Brickell Park Sale Well Under Way Despite Outcry
Written by Paola Iuspa on May 3, 2001
By Paola Iuspa
The sale of Brickell Park is under way despite arguments from civic leaders that the deal will strip the community of a waterfront parcel with archaeological value.
An $18 million sales contract has been placed on the 2.3-acre park east of Brickell Avenue between the Sheraton Biscayne Bay Hotel and First Presbyterian Church.
Miami Commissioner Johnny Winton said he was aware of the deal and of the buyer’s intent to spend $1 million landscaping the Miami Circle archeological site, north of the park. He said the commission in 1999 committed $2 million from the sale toward preservation of the Miami Circle. But a resolution affirming that agreement was never passed, according to records.
The sale could end a 13-year dispute between the City of Miami and the Brickell family, which in 1925 donated the land for a park. If the sale goes through, the city and Brickell family would equally split the proceeds, according to the ’99 settlement.
Conflict started in 1987 when the city passed a resolution recognizing the site as prime for development and spelling out the city’s intent to sell. The Brickells filed suit to get land back.
The Brickell family, which used the land as a burial grounds, said they had given up the land with the condition the city keep it up and maintain it as a cemetery. Otherwise, it was to go back to the family, according to the document.
After years of litigation, it was agreed the Brickells would sell the property and distribute the proceeds between the city and family. The settlement placed the title in the hands of a trustee and established that both parties would share closing costs, including the trustee’s fee and a 3% brokerage commission.
Robert Gallagher, the Brickell family’s attorney, did not return phone calls to his office on Tuesday. Stephen Arbuckle, president of Maddux & Co. real estate, said he could not comment on the deal until the contract was filed and became public record.
Community groups have fought to preserve the park and have asked city commissioners to reconsider their position, said Jean Whipple, a member of Save Brickell Park Coalition.
Becky Roper Matkov, Dade Heritage Trust executive director, said the coalition, the Brickell Area Association and her group this week were analyzing alternatives available to prevent the sale. The Heritage Trust, she said, considered saving the park a priority.
"It will be a travesty to sell the last remaining green space on Brickell Avenue now that you have so many people choosing to live on Brickell," she said.
Ms. Matkov, who is a member of the state-created Miami Circle Planning Committee, said information about a buyer giving money to landscape the archeological site was "hogwash.
"That is nonsense.
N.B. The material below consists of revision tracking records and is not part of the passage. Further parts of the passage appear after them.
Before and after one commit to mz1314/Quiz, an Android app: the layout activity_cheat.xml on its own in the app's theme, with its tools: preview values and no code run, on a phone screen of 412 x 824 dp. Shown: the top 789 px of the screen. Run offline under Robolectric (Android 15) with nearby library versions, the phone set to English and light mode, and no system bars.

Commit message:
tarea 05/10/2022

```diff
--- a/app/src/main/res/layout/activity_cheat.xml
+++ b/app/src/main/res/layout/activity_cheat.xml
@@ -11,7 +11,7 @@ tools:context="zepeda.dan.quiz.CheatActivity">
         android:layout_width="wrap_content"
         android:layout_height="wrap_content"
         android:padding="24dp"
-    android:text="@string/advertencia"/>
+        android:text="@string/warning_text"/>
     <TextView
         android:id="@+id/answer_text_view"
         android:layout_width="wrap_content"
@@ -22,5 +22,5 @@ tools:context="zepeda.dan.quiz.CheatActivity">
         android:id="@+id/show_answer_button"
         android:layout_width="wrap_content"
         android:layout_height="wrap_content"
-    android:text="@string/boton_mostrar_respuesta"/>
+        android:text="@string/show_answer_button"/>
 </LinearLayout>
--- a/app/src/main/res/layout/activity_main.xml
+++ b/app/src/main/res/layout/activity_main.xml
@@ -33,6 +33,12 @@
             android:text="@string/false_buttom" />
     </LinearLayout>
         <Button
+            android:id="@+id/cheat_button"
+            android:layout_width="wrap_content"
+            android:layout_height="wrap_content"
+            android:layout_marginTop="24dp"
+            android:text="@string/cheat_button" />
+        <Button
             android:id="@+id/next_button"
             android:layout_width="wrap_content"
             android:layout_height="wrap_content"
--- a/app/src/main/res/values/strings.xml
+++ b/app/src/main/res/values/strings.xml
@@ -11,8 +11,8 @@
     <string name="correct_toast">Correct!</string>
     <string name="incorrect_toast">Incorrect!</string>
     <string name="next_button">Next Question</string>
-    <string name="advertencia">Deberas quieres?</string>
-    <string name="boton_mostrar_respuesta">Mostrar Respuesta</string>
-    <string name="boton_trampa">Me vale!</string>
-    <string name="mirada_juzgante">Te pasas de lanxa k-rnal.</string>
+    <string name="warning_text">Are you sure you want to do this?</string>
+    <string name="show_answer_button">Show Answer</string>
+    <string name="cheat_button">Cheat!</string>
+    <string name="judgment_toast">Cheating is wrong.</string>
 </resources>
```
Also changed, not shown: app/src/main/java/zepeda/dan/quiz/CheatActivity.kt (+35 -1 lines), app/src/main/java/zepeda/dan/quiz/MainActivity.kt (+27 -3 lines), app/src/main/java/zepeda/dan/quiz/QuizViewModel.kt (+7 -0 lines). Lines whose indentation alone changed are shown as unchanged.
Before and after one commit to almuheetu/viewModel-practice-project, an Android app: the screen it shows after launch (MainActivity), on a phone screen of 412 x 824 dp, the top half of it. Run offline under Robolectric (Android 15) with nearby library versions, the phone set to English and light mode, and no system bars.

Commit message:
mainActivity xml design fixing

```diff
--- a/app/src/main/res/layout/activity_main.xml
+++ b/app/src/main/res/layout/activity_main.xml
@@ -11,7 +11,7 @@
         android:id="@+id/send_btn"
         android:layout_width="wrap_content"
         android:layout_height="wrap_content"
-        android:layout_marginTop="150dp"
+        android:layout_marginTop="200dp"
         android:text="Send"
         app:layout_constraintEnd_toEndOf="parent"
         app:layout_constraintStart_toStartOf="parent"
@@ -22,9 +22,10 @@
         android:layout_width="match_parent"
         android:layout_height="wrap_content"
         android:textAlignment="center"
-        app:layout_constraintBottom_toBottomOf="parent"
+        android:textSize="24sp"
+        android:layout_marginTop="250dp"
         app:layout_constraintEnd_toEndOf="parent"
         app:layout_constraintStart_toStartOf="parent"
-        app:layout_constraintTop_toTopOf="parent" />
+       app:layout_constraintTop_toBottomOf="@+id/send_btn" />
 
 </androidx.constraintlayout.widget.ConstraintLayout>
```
That has nothing to do with the park," she said. "We don’t even know what type of landscaping we want."
Save Brickell Park Coalition supporters include the Miami-Roads Neighborhood Civic Association, the Building Owners & Managers Association, the Greater Miami Chamber of Commerce and the Miccosukee Indian Tribe, whose representatives say the park has demonstrable archeological value and could be protected by federal and state law. Coalition members also have said rezoning the site for any other use could be legally challenged.